┏━━

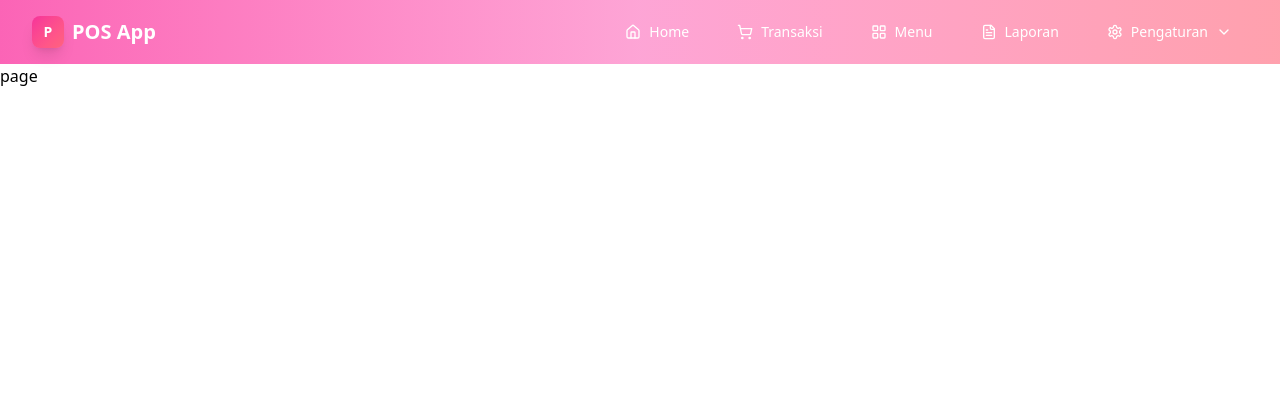
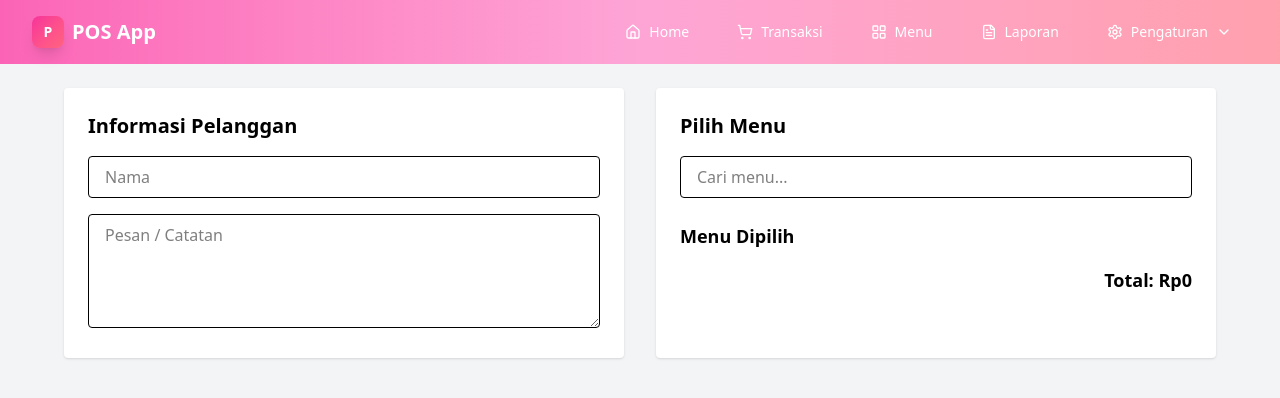
Before and after one commit to Exodus291/nextJs-lagi-dah, a Next.js app in the folder myistri/: page / in a window 1280 px wide. Shown: the top 398 px of the page. Built offline with nearby package versions, Linux system fonts and the light colour scheme.

Commit message:
segini dulu aja mockup buat page awal nya

```diff
--- a/myistri/src/app/Menu/page.jsx
+++ b/myistri/src/app/Menu/page.jsx
@@ -122,7 +122,7 @@ const MenuPage = () => {
         </div>
 
         {/* Dropdown Kategori */}
-        <div className="flex justify-center mb-6">
+        <div className="flex justify-end mb-6">
           <div className="relative w-48">
             <select
               value={selectedCategory}
--- a/myistri/src/app/page.jsx
+++ b/myistri/src/app/page.jsx
@@ -1,9 +1,175 @@
-import React from 'react'
+'use client'
+import { useState, useEffect } from 'react';
 
-const home = () => {
+const mockMenus = [
+  { id: 1, name: 'Nasi Goreng', price: 15000 },
+  { id: 2, name: 'Mie Ayam', price: 12000 },
+  { id: 3, name: 'Es Teh', price: 5000 },
+  { id: 4, name: 'Soto Ayam', price: 17000 },
+  { id: 5, name: 'Ayam Bakar', price: 20000 },
+];
+
+export default function Home() {
+  const [customerName, setCustomerName] = useState('');
+  const [customerNote, setCustomerNote] = useState('');
+  const [searchTerm, setSearchTerm] = useState('');
+  const [selectedItems, setSelectedItems] = useState([]);
+  const [showDropdown, setShowDropdown] = useState(false);
+  const [highlightIndex, setHighlightIndex] = useState(0);
+
+  const filteredMenus = searchTerm
+    ? mockMenus.filter((menu) =>
+        menu.name.toLowerCase().includes(searchTerm.toLowerCase())
+      )
+    : [];
+
+  const handleAddItem = (menu) => {
+    const exists = selectedItems.find((item) => item.id === menu.id);
+    if (exists) {
+      setSelectedItems((prev) =>
+        prev.map((item) =>
+          item.id === menu.id ? { ...item, qty: item.qty + 1 } : item
+        )
+      );
+    } else {
+      setSelectedItems((prev) => [...prev, { ...menu, qty: 1 }]);
+    }
+    setSearchTerm('');
+    setShowDropdown(false);
+    setHighlightIndex(0);
+  };
+
+  const handleQtyChange = (id, delta) => {
+    setSelectedItems((prev) =>
+      prev
+        .map((item) =>
+          item.id === id ? { ...item, qty: item.qty + delta } : item
+        )
+        .filter((item) => item.qty > 0)
+    );
+  };
+
+  const handleKeyDown = (e) => {
+    if (!showDropdown) return;
+
+    if (e.key === 'ArrowDown') {
+      e.preventDefault();
+      setHighlightIndex((prev) =>
+        prev + 1 < filteredMenus.length ? prev + 1 : 0
+      );
+    } else if (e.key === 'ArrowUp') {
+      e.preventDefault();
+      setHighlightIndex((prev) =>
+        prev - 1 >= 0 ? prev - 1 : filteredMenus.length - 1
+      );
+    } else if (e.key === 'Enter') {
+      e.preventDefault();
+      if (filteredMenus.length > 0) {
+        handleAddItem(filteredMenus[highlightIndex]);
+      }
+    }
+  };
+
+  const totalPrice = selectedItems.reduce(
+    (total, item) => total + item.price * item.qty,
+    0
+  );
+
+  useEffect(() => {
+    setHighlightIndex(0); // reset saat search berubah
+  }, [searchTerm]);
+
   return (
-    <div>page</div>
-  )
+    <div className="min-h-screen p-6 bg-gray-100">
+      <div className="max-w-6xl mx-auto grid grid-cols-1 md:grid-cols-2 gap-8">
+        {/* Kiri */}
+        <div className="bg-white p-6 rounded shadow">
+          <h2 className="text-xl font-bold mb-4">Informasi Pelanggan</h2>
+          <input
+            type="text"
+            placeholder="Nama"
+            value={customerName}
+            onChange={(e) => setCustomerName(e.target.value)}
+            className="w-full mb-4 px-4 py-2 border rounded"
+          />
+          <textarea
+            placeholder="Pesan / Catatan"
+            value={customerNote}
+            onChange={(e) => setCustomerNote(e.target.value)}
+            className="w-full px-4 py-2 border rounded"
+            rows={4}
+          />
+        </div>
+
+        {/* Kanan */}
+        <div className="bg-white p-6 rounded shadow">
+          <h2 className="text-xl font-bold mb-4">Pilih Menu</h2>
+          <div className="relative">
+            <input
+              type="text"
+              placeholder="Cari menu..."
+              value={searchTerm}
+              onChange={(e) => {
+                setSearchTerm(e.target.value);
+                setShowDropdown(true);
+              }}
+              onKeyDown={handleKeyDown}
+              className="w-full mb-2 px-4 py-2 border rounded"
+            />
+            {showDropdown && filteredMenus.length > 0 && (
+              <ul className="absolute z-10 w-full bg-white border rounded shadow max-h-48 overflow-y-auto">
+                {filteredMenus.map((menu, index) => (
+                  <li
+                    key={menu.id}
+                    onClick={() => handleAddItem(menu)}
+                    className={`px-4 py-2 cursor-pointer hover:bg-blue-100 ${
+                      index === highlightIndex ? 'bg-blue-100' : ''
+                    }`}
+                  >
+                    {menu.name} - Rp{menu.price.toLocaleString()}
+                  </li>
+                ))}
+              </ul>
+            )}
+          </div>
+
+          <h3 className="text-lg font-semibold mt-4 mb-2">Menu Dipilih</h3>
+          <ul className="space-y-2">
+            {selectedItems.map((item) => (
+              <li
+                key={item.id}
+                className="flex justify-between items-center border-b pb-2"
+              >
+                <div>
+                  <div className="font-medium">{item.name}</div>
+                  <div className="text-sm text-gray-500">
+                    Rp{item.price.toLocaleString()} x {item.qty}
+                  </div>
+                </div>
+                <div className="flex items-center gap-2">
+                  <button
+                    onClick={() => handleQtyChange(item.id, -1)}
+                    className="bg-red-100 px-2 rounded"
+                  >
+                    -
+                  </button>
+                  <span>{item.qty}</span>
+                  <button
+                    onClick={() => handleQtyChange(item.id, 1)}
+                    className="bg-green-100 px-2 rounded"
+                  >
+                    +
+                  </button>
+                </div>
+              </li>
+            ))}
+          </ul>
+
+          <div className="mt-4 text-right font-bold text-lg">
+            Total: Rp{totalPrice.toLocaleString()}
+          </div>
+        </div>
+      </div>
+    </div>
+  );
 }
-
-export default home
```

┗━━

What the exercise asks:
Counting every line of the records above that has the word "value", state the total and give nothing besides it.

Problem solution:
7